LD 594, sponsored by Sen. Linda Valentino, D-Saco, would allow municipalities in Maine to assess a local sales tax of up to 1 percent on goods and services within their communities.
While there is an array of democrats in support of Valentino and the local option tax, the state of Maine should be hesitant before it considers passing this legislation.
The governor’s budget makes several major changes to Maine’s tax code, including the elimination of revenue sharing and allowing towns to tax non-profit organizations to make up for the loss of revenue, in an effort to cut spending across the state.
A local option tax could further alleviate some of the burden that towns could face from losing revenue, but is it the right option for Maine?
Currently, revenue sharing apportions 5 percent of state sales and income tax revenues to towns for the goods services they provide to their communities. This money feeding back into individual municipalities across the state hasn’t saved taxpayers money, but rather increased spending across the board.
So why add a local option tax in a state where its population is already overtaxed?
A similar situation unraveled in Kentucky earlier this year. Senators in that state killed a house bill that would have put a constitutional amendment on the ballot for the next election cycle that would have allowed municipalities to assess a 1 percent local option sales tax on goods and services in their towns.
Tom Underwood, the state director of the National Federation of Independent Businesses in Kentucky, cited the damages increased tax would put on small, family-owned businesses across their state.
“LOST was a bad idea, period. Letting local government impose an additional sales tax is going to create confusion and completely unnecessary hardships on small, family businesses,” Underwood said in a statement after the legislation failed. “Our members understand that state and local government needs tax money in order to operate, but before we start talking about a tax increase, our elected officials need to guarantee that the government isn’t wasting a penny of the money it already rakes in,” he added.
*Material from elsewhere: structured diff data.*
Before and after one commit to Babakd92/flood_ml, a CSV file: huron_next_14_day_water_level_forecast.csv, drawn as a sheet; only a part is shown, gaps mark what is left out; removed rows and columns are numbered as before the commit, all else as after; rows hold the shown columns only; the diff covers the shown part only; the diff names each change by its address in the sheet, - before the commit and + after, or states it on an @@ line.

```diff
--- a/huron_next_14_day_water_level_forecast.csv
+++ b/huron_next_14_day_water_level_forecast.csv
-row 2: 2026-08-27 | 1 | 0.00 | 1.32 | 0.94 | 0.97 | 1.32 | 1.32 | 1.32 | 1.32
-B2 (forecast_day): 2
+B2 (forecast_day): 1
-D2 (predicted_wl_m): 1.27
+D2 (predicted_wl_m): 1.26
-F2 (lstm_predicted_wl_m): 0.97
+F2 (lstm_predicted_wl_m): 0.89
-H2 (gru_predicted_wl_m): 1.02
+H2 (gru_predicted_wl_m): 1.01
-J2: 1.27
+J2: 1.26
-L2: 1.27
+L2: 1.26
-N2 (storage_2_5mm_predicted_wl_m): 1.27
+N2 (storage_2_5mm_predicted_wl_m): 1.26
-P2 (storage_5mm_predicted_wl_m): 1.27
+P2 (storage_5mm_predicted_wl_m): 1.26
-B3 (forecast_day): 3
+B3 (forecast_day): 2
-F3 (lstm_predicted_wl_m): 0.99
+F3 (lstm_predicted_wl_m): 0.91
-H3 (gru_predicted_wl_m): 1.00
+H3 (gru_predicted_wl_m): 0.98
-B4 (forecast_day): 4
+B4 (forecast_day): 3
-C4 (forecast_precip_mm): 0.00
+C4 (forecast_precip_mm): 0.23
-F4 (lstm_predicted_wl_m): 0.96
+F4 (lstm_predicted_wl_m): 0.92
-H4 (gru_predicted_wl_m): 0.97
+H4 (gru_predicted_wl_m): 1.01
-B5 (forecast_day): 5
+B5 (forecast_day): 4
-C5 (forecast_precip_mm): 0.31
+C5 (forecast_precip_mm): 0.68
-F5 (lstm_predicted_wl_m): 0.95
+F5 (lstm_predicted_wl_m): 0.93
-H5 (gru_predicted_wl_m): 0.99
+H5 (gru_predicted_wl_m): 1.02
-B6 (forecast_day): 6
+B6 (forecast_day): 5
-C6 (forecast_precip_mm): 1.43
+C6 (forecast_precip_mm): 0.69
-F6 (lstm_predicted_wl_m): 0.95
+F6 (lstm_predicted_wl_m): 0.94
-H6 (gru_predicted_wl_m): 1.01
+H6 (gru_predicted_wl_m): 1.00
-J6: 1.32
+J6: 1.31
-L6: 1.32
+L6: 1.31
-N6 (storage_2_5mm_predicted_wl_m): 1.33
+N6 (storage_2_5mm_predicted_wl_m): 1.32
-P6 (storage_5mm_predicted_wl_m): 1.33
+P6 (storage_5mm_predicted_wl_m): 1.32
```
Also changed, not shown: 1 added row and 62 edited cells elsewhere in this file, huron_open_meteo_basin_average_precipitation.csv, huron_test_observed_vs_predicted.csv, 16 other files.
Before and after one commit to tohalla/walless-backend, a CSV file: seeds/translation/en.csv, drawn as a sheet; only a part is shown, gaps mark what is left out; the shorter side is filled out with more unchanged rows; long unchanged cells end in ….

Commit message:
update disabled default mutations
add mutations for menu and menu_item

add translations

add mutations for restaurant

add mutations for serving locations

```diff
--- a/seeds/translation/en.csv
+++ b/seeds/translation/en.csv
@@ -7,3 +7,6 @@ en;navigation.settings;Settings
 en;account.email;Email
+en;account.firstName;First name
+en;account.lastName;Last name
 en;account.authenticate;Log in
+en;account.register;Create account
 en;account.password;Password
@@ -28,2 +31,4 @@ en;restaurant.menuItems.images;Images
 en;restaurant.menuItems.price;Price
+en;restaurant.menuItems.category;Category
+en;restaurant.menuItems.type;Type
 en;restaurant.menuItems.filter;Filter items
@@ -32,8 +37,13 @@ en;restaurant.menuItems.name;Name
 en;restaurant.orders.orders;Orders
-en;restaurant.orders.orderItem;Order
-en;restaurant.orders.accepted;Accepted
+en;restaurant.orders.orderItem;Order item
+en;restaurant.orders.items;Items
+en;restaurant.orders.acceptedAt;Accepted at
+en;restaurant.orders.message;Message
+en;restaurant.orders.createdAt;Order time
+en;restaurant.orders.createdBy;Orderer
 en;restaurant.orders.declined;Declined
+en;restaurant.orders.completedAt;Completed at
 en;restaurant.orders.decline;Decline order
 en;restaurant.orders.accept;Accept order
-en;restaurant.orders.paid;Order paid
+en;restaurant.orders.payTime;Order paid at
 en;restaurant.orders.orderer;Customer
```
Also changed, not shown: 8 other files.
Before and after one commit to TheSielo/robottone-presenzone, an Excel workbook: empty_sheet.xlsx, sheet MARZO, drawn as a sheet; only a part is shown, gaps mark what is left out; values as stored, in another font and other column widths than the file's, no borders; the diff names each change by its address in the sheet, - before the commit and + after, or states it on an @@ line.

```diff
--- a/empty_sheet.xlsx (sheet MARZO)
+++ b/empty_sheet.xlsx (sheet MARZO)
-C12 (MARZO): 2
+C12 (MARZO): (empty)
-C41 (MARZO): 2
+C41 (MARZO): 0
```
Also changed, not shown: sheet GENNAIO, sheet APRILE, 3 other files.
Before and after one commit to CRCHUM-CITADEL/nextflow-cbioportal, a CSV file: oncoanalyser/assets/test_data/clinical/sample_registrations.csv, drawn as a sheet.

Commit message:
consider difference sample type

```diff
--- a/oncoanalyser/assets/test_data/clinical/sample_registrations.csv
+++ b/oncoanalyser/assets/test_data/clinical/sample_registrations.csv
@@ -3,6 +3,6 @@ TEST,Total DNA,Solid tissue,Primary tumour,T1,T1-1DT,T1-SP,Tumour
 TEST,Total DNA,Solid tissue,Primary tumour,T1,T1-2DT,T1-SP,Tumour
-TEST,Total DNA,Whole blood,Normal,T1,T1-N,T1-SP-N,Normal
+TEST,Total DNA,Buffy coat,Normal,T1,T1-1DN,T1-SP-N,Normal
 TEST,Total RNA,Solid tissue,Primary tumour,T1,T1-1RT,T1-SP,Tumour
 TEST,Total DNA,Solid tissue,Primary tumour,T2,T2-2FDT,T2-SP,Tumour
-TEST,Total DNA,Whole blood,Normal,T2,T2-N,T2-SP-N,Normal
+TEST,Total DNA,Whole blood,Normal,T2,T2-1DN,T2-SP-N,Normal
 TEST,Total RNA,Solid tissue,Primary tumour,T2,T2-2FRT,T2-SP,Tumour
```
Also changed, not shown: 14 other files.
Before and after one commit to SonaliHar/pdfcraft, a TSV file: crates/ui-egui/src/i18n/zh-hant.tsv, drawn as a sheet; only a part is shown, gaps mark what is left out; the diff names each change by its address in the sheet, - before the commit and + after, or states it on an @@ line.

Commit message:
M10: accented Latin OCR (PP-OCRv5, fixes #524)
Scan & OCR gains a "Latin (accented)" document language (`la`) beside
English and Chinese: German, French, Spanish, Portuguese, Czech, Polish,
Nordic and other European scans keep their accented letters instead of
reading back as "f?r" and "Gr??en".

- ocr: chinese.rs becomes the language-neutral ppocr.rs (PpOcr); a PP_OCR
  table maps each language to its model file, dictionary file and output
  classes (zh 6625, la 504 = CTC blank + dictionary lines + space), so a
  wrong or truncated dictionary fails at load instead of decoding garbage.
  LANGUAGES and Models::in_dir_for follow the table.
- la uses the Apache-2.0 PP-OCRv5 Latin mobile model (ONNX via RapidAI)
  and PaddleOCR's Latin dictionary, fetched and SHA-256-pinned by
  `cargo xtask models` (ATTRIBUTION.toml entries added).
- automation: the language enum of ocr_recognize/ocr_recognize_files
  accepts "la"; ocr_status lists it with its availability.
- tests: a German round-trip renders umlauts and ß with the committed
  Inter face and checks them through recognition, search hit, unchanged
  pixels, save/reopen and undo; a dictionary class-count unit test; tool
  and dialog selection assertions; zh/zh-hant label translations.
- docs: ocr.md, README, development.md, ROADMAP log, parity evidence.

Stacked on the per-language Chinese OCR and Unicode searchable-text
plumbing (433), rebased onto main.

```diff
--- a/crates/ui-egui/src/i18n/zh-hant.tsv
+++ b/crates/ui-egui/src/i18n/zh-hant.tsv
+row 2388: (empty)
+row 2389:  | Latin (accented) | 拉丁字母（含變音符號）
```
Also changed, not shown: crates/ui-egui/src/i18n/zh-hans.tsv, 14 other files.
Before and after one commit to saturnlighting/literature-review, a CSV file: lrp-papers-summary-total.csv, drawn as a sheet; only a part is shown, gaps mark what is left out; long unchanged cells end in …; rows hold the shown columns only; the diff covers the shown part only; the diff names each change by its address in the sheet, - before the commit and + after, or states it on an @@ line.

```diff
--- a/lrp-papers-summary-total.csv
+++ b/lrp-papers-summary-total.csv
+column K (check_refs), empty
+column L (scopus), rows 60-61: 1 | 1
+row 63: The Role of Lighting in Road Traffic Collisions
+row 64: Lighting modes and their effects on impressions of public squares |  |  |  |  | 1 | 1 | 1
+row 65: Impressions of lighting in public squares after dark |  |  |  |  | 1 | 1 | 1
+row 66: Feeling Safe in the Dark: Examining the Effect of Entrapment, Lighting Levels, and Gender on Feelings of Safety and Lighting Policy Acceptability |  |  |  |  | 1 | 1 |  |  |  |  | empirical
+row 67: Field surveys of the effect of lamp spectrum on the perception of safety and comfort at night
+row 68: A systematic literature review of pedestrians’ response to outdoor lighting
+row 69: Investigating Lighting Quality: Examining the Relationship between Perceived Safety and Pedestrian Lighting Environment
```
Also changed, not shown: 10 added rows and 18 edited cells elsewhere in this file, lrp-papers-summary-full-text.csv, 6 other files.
This same effect would take place on the many small businesses in Maine if LOST legislation took shape in our state.
The objective of the governor’s controversial budget is to cut taxes and save Mainers money. It’s hard to see how LOST legislation in Maine will rectify this issue.
This 1 percent increase towns could expand would be added onto the state’s 5.5 percent sales tax already in place, on top of the governor’s budget plan to increase and broaden the sales tax.
If legislation like this is passed in Maine, we could begin to experience what is referred to as “tax creep,” or an incremental growth in taxes as more tax options slowly grow over time, combining to increase the tax burden on Mainers without providing any substantial advantages for our citizens.
Let’s account for the money already in our system to ensure there is no government waste, and come to terms on Governor LePage’s budget before we enact a local option sales tax in Maine that will burden taxpayers for years to come and undermine small business across our state.